## Prompt:
Scan the entries for lines containing the string "title". Reply with how many there are, and nothing else.

──────── Available data ────────

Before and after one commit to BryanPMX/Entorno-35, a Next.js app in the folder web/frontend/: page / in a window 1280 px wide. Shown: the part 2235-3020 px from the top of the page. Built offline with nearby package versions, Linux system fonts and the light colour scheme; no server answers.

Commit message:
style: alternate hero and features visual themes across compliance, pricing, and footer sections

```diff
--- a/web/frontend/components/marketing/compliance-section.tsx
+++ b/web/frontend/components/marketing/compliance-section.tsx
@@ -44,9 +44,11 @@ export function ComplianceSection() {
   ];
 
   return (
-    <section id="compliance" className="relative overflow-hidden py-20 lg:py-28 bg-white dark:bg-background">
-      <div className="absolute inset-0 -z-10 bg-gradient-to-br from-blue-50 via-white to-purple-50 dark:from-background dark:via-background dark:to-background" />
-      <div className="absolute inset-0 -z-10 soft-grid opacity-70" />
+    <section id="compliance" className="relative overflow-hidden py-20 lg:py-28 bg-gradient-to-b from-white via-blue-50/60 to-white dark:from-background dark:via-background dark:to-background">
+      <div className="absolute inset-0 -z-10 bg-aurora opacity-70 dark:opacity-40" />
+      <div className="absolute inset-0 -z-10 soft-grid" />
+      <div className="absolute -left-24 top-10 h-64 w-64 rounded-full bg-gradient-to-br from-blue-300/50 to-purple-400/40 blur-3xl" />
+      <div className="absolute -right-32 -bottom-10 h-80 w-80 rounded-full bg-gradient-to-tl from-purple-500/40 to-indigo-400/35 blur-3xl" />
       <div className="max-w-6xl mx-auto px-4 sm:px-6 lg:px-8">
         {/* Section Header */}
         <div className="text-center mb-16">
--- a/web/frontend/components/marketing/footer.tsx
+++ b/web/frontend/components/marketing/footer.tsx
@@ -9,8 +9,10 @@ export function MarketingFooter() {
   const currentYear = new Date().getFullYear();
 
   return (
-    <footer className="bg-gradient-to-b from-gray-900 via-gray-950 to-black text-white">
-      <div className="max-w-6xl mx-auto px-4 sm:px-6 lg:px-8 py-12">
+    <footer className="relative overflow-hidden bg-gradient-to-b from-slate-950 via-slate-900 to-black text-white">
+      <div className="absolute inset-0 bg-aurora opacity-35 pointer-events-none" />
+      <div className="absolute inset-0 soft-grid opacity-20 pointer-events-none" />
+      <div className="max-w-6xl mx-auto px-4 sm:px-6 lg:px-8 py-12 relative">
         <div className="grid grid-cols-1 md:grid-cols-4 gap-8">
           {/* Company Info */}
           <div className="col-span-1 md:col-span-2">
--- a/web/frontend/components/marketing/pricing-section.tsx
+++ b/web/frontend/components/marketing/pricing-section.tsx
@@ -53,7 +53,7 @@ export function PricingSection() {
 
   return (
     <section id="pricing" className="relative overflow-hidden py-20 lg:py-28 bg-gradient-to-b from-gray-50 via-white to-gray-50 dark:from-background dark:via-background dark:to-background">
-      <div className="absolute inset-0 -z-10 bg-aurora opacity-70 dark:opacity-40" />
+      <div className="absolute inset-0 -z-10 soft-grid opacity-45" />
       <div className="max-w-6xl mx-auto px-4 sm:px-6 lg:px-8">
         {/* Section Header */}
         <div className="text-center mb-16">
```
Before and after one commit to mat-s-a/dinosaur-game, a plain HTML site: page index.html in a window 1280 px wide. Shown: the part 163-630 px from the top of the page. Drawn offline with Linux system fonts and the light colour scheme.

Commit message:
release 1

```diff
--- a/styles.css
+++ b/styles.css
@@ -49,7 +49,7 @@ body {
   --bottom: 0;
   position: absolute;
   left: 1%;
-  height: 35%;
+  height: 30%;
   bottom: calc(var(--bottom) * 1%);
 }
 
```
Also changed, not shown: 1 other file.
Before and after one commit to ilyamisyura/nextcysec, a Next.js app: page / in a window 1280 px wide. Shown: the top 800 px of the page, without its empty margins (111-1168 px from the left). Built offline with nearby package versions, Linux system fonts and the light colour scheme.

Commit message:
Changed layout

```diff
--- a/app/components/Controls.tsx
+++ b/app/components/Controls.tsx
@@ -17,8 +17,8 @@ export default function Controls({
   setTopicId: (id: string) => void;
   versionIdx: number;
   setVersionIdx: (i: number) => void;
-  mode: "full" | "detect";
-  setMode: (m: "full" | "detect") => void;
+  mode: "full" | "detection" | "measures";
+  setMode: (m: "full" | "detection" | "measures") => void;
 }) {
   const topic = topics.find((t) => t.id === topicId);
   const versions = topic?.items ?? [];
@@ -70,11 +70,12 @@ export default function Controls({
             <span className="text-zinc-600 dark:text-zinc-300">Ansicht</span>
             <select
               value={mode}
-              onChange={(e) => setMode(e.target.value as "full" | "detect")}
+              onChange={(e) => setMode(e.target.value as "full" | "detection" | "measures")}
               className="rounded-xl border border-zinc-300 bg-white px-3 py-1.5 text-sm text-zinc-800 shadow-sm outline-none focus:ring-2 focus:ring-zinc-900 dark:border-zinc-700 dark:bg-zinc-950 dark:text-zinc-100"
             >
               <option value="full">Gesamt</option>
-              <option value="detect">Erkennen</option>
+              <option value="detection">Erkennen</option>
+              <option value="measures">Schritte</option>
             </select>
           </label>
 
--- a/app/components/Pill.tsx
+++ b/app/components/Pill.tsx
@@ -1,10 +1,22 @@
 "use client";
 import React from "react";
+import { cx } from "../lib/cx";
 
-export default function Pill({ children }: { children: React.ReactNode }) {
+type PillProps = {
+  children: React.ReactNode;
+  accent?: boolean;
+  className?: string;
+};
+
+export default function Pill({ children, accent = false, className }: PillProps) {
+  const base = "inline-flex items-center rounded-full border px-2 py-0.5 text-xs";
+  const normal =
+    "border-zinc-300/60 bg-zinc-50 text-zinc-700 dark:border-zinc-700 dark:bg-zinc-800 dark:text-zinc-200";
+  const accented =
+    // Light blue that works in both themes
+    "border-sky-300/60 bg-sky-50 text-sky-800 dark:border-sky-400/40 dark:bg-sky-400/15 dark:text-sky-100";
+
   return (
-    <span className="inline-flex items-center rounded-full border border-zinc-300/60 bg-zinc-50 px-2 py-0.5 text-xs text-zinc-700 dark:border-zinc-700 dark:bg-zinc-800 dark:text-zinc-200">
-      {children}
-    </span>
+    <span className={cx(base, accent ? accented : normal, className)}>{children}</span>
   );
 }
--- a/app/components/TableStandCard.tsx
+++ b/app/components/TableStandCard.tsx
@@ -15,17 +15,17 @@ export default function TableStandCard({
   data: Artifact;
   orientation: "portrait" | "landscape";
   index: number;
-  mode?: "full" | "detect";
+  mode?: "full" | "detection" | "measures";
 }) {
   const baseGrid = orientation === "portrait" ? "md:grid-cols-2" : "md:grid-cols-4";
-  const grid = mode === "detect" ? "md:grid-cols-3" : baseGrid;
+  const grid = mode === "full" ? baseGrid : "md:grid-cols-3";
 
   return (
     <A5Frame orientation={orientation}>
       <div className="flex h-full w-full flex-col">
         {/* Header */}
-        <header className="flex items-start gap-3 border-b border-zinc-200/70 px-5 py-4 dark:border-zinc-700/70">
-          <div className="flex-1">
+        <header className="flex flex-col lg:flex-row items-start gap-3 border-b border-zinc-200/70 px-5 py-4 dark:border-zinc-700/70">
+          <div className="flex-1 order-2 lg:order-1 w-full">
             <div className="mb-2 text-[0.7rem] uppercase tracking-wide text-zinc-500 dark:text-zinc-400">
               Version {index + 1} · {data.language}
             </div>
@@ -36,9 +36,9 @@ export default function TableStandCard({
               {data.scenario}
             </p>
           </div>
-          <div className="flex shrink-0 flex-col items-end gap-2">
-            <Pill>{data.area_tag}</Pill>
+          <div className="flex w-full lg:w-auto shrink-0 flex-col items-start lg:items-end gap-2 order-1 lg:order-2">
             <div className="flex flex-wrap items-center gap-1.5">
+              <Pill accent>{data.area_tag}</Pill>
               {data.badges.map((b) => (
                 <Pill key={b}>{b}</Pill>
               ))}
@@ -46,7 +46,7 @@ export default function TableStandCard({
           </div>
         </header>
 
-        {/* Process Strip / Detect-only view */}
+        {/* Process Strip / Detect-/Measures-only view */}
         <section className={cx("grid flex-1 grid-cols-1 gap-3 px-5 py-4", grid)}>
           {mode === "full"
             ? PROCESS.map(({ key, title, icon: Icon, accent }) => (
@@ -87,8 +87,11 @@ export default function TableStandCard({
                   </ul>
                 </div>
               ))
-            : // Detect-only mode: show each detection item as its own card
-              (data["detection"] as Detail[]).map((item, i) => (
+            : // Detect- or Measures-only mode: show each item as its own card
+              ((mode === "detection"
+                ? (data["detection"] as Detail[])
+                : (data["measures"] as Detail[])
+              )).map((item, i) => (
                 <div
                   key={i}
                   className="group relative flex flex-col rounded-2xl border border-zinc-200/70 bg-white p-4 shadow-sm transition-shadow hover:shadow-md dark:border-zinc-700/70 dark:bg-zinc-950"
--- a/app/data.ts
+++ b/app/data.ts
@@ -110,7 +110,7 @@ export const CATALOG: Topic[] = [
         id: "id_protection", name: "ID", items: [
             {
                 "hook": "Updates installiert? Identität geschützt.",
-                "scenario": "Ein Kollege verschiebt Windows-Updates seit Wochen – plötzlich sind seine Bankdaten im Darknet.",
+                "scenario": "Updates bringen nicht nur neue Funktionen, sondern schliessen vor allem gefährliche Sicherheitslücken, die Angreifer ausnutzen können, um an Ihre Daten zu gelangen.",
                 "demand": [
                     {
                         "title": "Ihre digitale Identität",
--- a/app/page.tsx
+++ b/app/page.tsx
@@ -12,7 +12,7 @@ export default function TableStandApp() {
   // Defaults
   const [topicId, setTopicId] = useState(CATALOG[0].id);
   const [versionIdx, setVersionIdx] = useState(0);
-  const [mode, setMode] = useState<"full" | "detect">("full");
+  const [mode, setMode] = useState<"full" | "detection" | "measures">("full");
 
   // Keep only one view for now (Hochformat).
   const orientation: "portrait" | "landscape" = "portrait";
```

────────

## Solution to the exercise:
2